-------- Data for the task
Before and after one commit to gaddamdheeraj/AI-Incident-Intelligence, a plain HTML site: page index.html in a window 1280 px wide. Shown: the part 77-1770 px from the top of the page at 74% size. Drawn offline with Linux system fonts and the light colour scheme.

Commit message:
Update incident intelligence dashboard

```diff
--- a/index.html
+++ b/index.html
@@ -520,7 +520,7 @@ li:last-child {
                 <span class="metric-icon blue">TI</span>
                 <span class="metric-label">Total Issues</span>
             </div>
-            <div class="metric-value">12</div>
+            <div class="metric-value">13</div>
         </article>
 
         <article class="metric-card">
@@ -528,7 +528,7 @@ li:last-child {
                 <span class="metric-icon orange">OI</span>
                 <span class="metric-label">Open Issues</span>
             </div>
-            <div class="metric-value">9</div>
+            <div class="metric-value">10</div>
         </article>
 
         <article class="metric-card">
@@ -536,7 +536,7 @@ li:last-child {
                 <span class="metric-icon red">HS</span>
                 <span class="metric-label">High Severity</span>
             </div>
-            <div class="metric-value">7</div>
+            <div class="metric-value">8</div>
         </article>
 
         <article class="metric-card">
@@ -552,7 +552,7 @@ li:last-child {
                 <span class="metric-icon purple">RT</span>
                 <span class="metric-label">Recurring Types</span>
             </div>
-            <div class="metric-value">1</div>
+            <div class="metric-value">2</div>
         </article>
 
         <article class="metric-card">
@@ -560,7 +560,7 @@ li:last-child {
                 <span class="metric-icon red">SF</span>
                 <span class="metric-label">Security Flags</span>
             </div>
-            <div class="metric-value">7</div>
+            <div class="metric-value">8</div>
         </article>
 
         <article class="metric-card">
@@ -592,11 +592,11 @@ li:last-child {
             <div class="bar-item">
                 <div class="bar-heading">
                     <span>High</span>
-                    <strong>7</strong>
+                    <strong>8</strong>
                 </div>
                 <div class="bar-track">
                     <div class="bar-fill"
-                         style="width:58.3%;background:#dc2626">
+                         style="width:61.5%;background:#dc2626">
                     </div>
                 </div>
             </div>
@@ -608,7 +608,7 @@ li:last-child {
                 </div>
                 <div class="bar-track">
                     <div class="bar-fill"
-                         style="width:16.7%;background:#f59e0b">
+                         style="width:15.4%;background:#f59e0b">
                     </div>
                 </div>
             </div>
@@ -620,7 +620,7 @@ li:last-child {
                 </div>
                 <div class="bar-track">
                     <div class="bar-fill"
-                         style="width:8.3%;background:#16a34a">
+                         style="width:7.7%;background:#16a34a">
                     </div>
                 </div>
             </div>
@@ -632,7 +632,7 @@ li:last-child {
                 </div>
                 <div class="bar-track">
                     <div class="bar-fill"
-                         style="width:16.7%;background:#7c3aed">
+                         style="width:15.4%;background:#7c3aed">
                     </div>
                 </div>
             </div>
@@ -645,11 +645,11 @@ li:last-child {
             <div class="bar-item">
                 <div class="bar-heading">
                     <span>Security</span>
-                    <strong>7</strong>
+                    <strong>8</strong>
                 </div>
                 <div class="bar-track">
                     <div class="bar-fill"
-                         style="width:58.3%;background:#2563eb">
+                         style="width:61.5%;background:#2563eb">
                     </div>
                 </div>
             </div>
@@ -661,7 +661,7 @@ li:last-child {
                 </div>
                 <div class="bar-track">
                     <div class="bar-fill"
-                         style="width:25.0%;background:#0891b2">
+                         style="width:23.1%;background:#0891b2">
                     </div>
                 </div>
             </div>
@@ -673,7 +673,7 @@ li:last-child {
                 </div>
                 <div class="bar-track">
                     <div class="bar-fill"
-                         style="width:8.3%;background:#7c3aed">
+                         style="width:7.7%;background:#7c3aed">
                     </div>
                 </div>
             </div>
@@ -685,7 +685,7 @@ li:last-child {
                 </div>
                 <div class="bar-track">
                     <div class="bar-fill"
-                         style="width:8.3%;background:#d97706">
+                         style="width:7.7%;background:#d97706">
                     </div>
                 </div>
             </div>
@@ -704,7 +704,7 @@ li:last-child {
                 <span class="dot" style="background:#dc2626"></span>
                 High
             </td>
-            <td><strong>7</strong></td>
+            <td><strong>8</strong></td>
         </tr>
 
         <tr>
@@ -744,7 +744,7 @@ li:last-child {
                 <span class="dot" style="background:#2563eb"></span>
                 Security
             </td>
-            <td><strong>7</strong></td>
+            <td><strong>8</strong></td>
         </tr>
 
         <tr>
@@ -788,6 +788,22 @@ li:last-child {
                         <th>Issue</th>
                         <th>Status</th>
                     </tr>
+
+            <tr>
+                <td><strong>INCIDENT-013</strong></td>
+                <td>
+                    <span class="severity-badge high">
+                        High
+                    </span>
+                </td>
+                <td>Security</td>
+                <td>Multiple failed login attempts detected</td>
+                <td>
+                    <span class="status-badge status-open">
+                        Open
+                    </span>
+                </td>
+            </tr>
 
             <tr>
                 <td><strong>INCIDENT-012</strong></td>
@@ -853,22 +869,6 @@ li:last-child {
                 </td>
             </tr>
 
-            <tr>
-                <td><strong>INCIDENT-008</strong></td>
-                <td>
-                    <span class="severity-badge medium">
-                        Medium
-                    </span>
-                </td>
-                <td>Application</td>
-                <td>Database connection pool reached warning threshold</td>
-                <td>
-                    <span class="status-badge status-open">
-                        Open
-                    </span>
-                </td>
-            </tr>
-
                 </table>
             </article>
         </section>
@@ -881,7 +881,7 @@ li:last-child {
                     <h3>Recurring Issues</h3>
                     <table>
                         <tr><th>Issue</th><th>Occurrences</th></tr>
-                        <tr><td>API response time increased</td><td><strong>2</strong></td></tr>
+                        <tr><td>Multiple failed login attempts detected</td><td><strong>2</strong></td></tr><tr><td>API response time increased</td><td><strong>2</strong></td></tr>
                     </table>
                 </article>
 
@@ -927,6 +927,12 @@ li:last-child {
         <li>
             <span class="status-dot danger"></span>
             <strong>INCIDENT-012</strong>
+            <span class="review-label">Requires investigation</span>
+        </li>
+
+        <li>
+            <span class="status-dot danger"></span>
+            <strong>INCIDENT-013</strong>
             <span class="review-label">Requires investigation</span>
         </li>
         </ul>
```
----------------
Problem description.
The entire set of entries, and nothing else, should be set down exactly.

Exercise result.
Before and after one commit to gaddamdheeraj/AI-Incident-Intelligence, a plain HTML site: page index.html in a window 1280 px wide. Shown: the part 77-1770 px from the top of the page at 74% size. Drawn offline with Linux system fonts and the light colour scheme.

Commit message:
Update incident intelligence dashboard

```diff
--- a/index.html
+++ b/index.html
@@ -520,7 +520,7 @@ li:last-child {
                 <span class="metric-icon blue">TI</span>
                 <span class="metric-label">Total Issues</span>
             </div>
-            <div class="metric-value">12</div>
+            <div class="metric-value">13</div>
         </article>
 
         <article class="metric-card">
@@ -528,7 +528,7 @@ li:last-child {
                 <span class="metric-icon orange">OI</span>
                 <span class="metric-label">Open Issues</span>
             </div>
-            <div class="metric-value">9</div>
+            <div class="metric-value">10</div>
         </article>
 
         <article class="metric-card">
@@ -536,7 +536,7 @@ li:last-child {
                 <span class="metric-icon red">HS</span>
                 <span class="metric-label">High Severity</span>
             </div>
-            <div class="metric-value">7</div>
+            <div class="metric-value">8</div>
         </article>
 
         <article class="metric-card">
@@ -552,7 +552,7 @@ li:last-child {
                 <span class="metric-icon purple">RT</span>
                 <span class="metric-label">Recurring Types</span>
             </div>
-            <div class="metric-value">1</div>
+            <div class="metric-value">2</div>
         </article>
 
         <article class="metric-card">
@@ -560,7 +560,7 @@ li:last-child {
                 <span class="metric-icon red">SF</span>
                 <span class="metric-label">Security Flags</span>
             </div>
-            <div class="metric-value">7</div>
+            <div class="metric-value">8</div>
         </article>
 
         <article class="metric-card">
@@ -592,11 +592,11 @@ li:last-child {
             <div class="bar-item">
                 <div class="bar-heading">
                     <span>High</span>
-                    <strong>7</strong>
+                    <strong>8</strong>
                 </div>
                 <div class="bar-track">
                     <div class="bar-fill"
-                         style="width:58.3%;background:#dc2626">
+                         style="width:61.5%;background:#dc2626">
                     </div>
                 </div>
             </div>
@@ -608,7 +608,7 @@ li:last-child {
                 </div>
                 <div class="bar-track">
                     <div class="bar-fill"
-                         style="width:16.7%;background:#f59e0b">
+                         style="width:15.4%;background:#f59e0b">
                     </div>
                 </div>
             </div>
@@ -620,7 +620,7 @@ li:last-child {
                 </div>
                 <div class="bar-track">
                     <div class="bar-fill"
-                         style="width:8.3%;background:#16a34a">
+                         style="width:7.7%;background:#16a34a">
                     </div>
                 </div>
             </div>
@@ -632,7 +632,7 @@ li:last-child {
                 </div>
                 <div class="bar-track">
                     <div class="bar-fill"
-                         style="width:16.7%;background:#7c3aed">
+                         style="width:15.4%;background:#7c3aed">
                     </div>
                 </div>
             </div>
@@ -645,11 +645,11 @@ li:last-child {
             <div class="bar-item">
                 <div class="bar-heading">
                     <span>Security</span>
-                    <strong>7</strong>
+                    <strong>8</strong>
                 </div>
                 <div class="bar-track">
                     <div class="bar-fill"
-                         style="width:58.3%;background:#2563eb">
+                         style="width:61.5%;background:#2563eb">
                     </div>
                 </div>
             </div>
@@ -661,7 +661,7 @@ li:last-child {
                 </div>
                 <div class="bar-track">
                     <div class="bar-fill"
-                         style="width:25.0%;background:#0891b2">
+                         style="width:23.1%;background:#0891b2">
                     </div>
                 </div>
             </div>
@@ -673,7 +673,7 @@ li:last-child {
                 </div>
                 <div class="bar-track">
                     <div class="bar-fill"
-                         style="width:8.3%;background:#7c3aed">
+                         style="width:7.7%;background:#7c3aed">
                     </div>
                 </div>
             </div>
@@ -685,7 +685,7 @@ li:last-child {
                 </div>
                 <div class="bar-track">
                     <div class="bar-fill"
-                         style="width:8.3%;background:#d97706">
+                         style="width:7.7%;background:#d97706">
                     </div>
                 </div>
             </div>
@@ -704,7 +704,7 @@ li:last-child {
                 <span class="dot" style="background:#dc2626"></span>
                 High
             </td>
-            <td><strong>7</strong></td>
+            <td><strong>8</strong></td>
         </tr>
 
         <tr>
@@ -744,7 +744,7 @@ li:last-child {
                 <span class="dot" style="background:#2563eb"></span>
                 Security
             </td>
-            <td><strong>7</strong></td>
+            <td><strong>8</strong></td>
         </tr>
 
         <tr>
@@ -788,6 +788,22 @@ li:last-child {
                         <th>Issue</th>
                         <th>Status</th>
                     </tr>
+
+            <tr>
+                <td><strong>INCIDENT-013</strong></td>
+                <td>
+                    <span class="severity-badge high">
+                        High
+                    </span>
+                </td>
+                <td>Security</td>
+                <td>Multiple failed login attempts detected</td>
+                <td>
+                    <span class="status-badge status-open">
+                        Open
+                    </span>
+                </td>
+            </tr>
 
             <tr>
                 <td><strong>INCIDENT-012</strong></td>
@@ -853,22 +869,6 @@ li:last-child {
                 </td>
             </tr>
 
-            <tr>
-                <td><strong>INCIDENT-008</strong></td>
-                <td>
-                    <span class="severity-badge medium">
-                        Medium
-                    </span>
-                </td>
-                <td>Application</td>
-                <td>Database connection pool reached warning threshold</td>
-                <td>
-                    <span class="status-badge status-open">
-                        Open
-                    </span>
-                </td>
-            </tr>
-
                 </table>
             </article>
         </section>
@@ -881,7 +881,7 @@ li:last-child {
                     <h3>Recurring Issues</h3>
                     <table>
                         <tr><th>Issue</th><th>Occurrences</th></tr>
-                        <tr><td>API response time increased</td><td><strong>2</strong></td></tr>
+                        <tr><td>Multiple failed login attempts detected</td><td><strong>2</strong></td></tr><tr><td>API response time increased</td><td><strong>2</strong></td></tr>
                     </table>
                 </article>
 
@@ -927,6 +927,12 @@ li:last-child {
         <li>
             <span class="status-dot danger"></span>
             <strong>INCIDENT-012</strong>
+            <span class="review-label">Requires investigation</span>
+        </li>
+
+        <li>
+            <span class="status-dot danger"></span>
+            <strong>INCIDENT-013</strong>
             <span class="review-label">Requires investigation</span>
         </li>
         </ul>
```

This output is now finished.